Trump’s plan would also speed up the permitting process for building projects, which is expected to spark opposition from environmental groups.
The infrastructure plan’s path through a polarized Congress isn’t clear. Congress has just dealt with two federal government shutdowns and is turning its attention to immigration.
If it does get through, it is unclear how Republicans who control Wisconsin’s Capitol would react to it. They hope to secure more federal funds for projects, but many of them have resisted raising the state gas tax or finding other new money for roads — a key ingredient to secure some of the money Trump is offering.
Last week, state legislative leaders said they backed introducing tolling in Wisconsin, but Walker was largely cool to the idea. Tolling interstate highways would require federal approval and Walker said he didn’t plan to talk to federal officials about that idea during his trip to Washington.

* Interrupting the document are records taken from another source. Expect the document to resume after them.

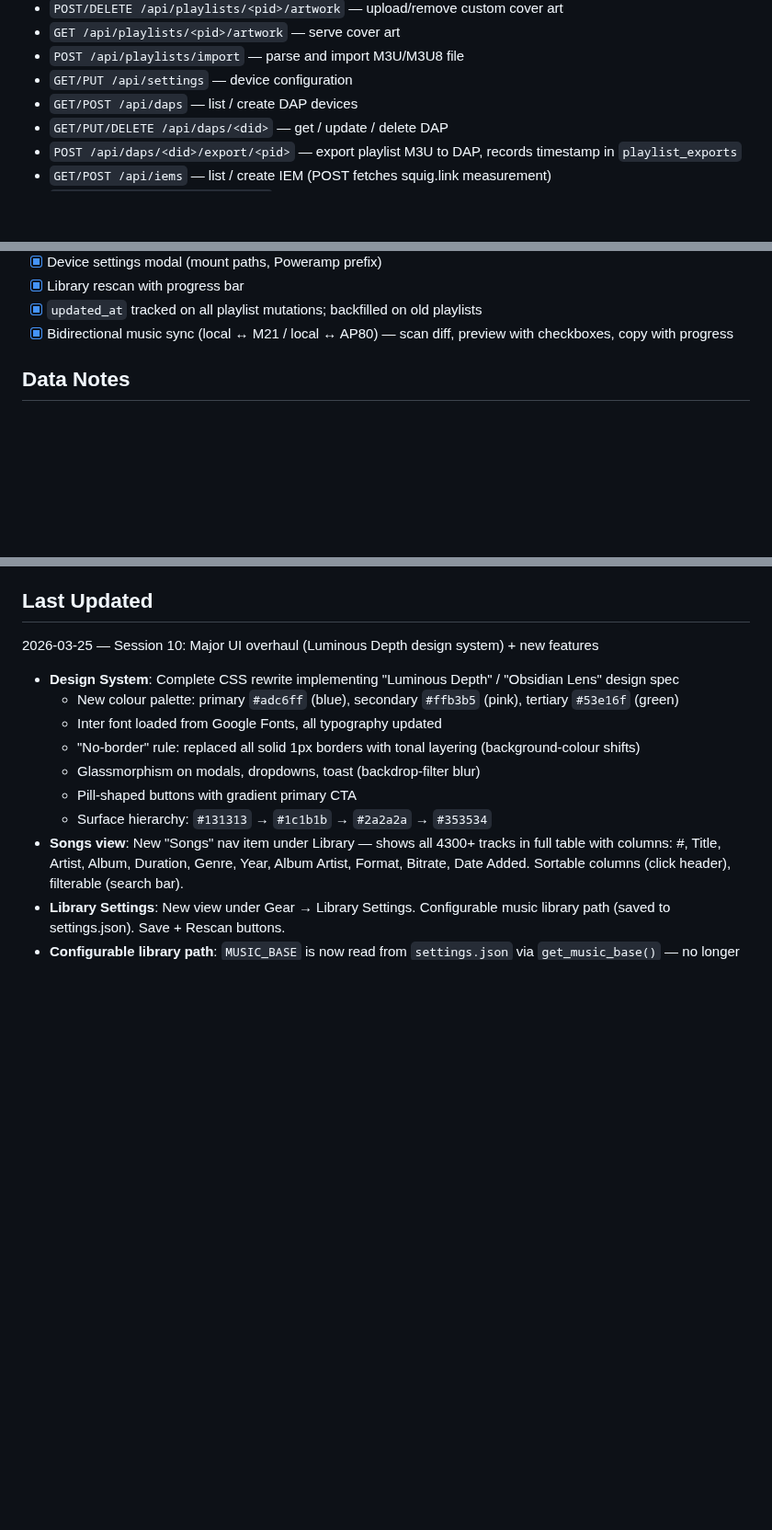
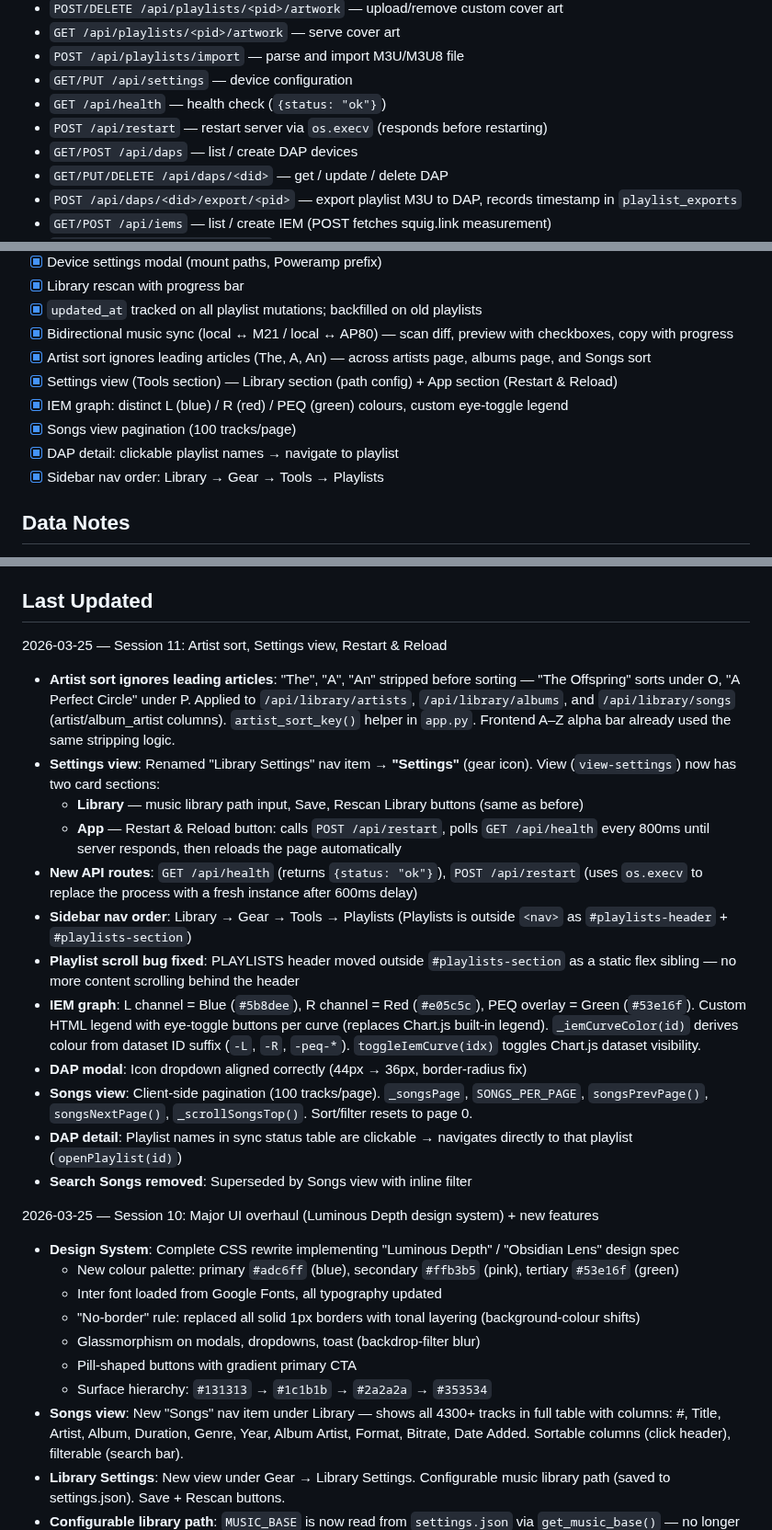
Before and after one commit to hashansr/tunebridge, a Markdown page: CLAUDE.md, 3 parts joined by grey strips. Shown at 92% size. Rendered like a GitHub page; blank space fills up the shorter version.

Commit message:
Update CLAUDE.md with Session 11 changes
Co-Authored-By: Claude Sonnet 4.6 <noreply@anthropic.com>

```diff
--- a/CLAUDE.md
+++ b/CLAUDE.md
@@ -71,6 +71,8 @@ Key routes:
 - `GET /api/playlists/<pid>/artwork` — serve cover art
 - `POST /api/playlists/import` — parse and import M3U/M3U8 file
 - `GET/PUT /api/settings` — device configuration
+- `GET /api/health` — health check (`{status: "ok"}`)
+- `POST /api/restart` — restart server via `os.execv` (responds before restarting)
 - `GET/POST /api/daps` — list / create DAP devices
 - `GET/PUT/DELETE /api/daps/<did>` — get / update / delete DAP
 - `POST /api/daps/<did>/export/<pid>` — export playlist M3U to DAP, records timestamp in `playlist_exports`
@@ -130,6 +132,12 @@ Public `App` object exposes all functions called from HTML `onclick` attributes.
 - [x] Library rescan with progress bar
 - [x] `updated_at` tracked on all playlist mutations; backfilled on old playlists
 - [x] Bidirectional music sync (local ↔ M21 / local ↔ AP80) — scan diff, preview with checkboxes, copy with progress
+- [x] Artist sort ignores leading articles (The, A, An) — across artists page, albums page, and Songs sort
+- [x] Settings view (Tools section) — Library section (path config) + App section (Restart & Reload)
+- [x] IEM graph: distinct L (blue) / R (red) / PEQ (green) colours, custom eye-toggle legend
+- [x] Songs view pagination (100 tracks/page)
+- [x] DAP detail: clickable playlist names → navigate to playlist
+- [x] Sidebar nav order: Library → Gear → Tools → Playlists
 
 ## Data Notes
 - Playlists store track IDs (strings), resolved to full objects on load
@@ -181,6 +189,20 @@ Sync button (⟳ arrows icon) in sidebar bottom bar opens `#sync-modal`. Device
 - Downsampled to 300 log-spaced points between 20–20kHz
 
 ## Last Updated
+2026-03-25 — Session 11: Artist sort, Settings view, Restart & Reload
+- **Artist sort ignores leading articles**: "The", "A", "An" stripped before sorting — "The Offspring" sorts under O, "A Perfect Circle" under P. Applied to `/api/library/artists`, `/api/library/albums`, and `/api/library/songs` (artist/album_artist columns). `artist_sort_key()` helper in `app.py`. Frontend A–Z alpha bar already used the same stripping logic.
+- **Settings view**: Renamed "Library Settings" nav item → **"Settings"** (gear icon). View (`view-settings`) now has two card sections:
+  - **Library** — music library path input, Save, Rescan Library buttons (same as before)
+  - **App** — Restart & Reload button: calls `POST /api/restart`, polls `GET /api/health` every 800ms until server responds, then reloads the page automatically
+- **New API routes**: `GET /api/health` (returns `{status: "ok"}`), `POST /api/restart` (uses `os.execv` to replace the process with a fresh instance after 600ms delay)
+- **Sidebar nav order**: Library → Gear → Tools → Playlists (Playlists is outside `<nav>` as `#playlists-header` + `#playlists-section`)
+- **Playlist scroll bug fixed**: PLAYLISTS header moved outside `#playlists-section` as a static flex sibling — no more content scrolling behind the header
+- **IEM graph**: L channel = Blue (`#5b8dee`), R channel = Red (`#e05c5c`), PEQ overlay = Green (`#53e16f`). Custom HTML legend with eye-toggle buttons per curve (replaces Chart.js built-in legend). `_iemCurveColor(id)` derives colour from dataset ID suffix (`-L`, `-R`, `-peq-*`). `toggleIemCurve(idx)` toggles Chart.js dataset visibility.
+- **DAP modal**: Icon dropdown aligned correctly (44px → 36px, border-radius fix)
+- **Songs view**: Client-side pagination (100 tracks/page). `_songsPage`, `SONGS_PER_PAGE`, `songsPrevPage()`, `songsNextPage()`, `_scrollSongsTop()`. Sort/filter resets to page 0.
+- **DAP detail**: Playlist names in sync status table are clickable → navigates directly to that playlist (`openPlaylist(id)`)
+- **Search Songs removed**: Superseded by Songs view with inline filter
+
 2026-03-25 — Session 10: Major UI overhaul (Luminous Depth design system) + new features
 - **Design System**: Complete CSS rewrite implementing "Luminous Depth" / "Obsidian Lens" design spec
   - New colour palette: primary `#adc6ff` (blue), secondary `#ffb3b5` (pink), tertiary `#53e16f` (green)
```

Trump rolled out his plan as Walker's administration sought a $246.2 million federal grant through an existing program to pay for about half the remaining cost of a widening of I-94 south of Milwaukee.
The freeway project took on added urgency after Foxconn announced plans last year to build a complex in Racine County to manufacture liquid crystal display panels.
Wisconsin is seeking one-sixth of $1.5 billion available through that grant program, known as the Infrastructure for Rebuilding America, or INFRA.
On Friday, Walker said in Milwaukee that he has spoke directly to Transportation Secretary Elaine Chao and Reed Cornish, an assistant to Trump, on the viability of the state's request.
In Gov. Scott Walker's "state of the state" address, he spoke about increasing funds for state transportation. WisconsinEye
Both officials "have been pretty optimistic about where we are headed on that," said Walker.
Walker said the state needs a response from the federal government on funding for I-94 this spring.
Martha Laning, chairwoman of the state Democratic Party, said in a statement that Walker and other Republicans had let Wisconsin's roads crumble during their seven years in power.
“Wisconsinites deserve better than Walker’s desperate, election-year stunts," Laning said in her statement. "We need long-term infrastructure solutions and it’s clear that Scott Walker has none to offer.”
Lee Bergquist of the Journal Sentinel staff and The Associated Press contributed to this report.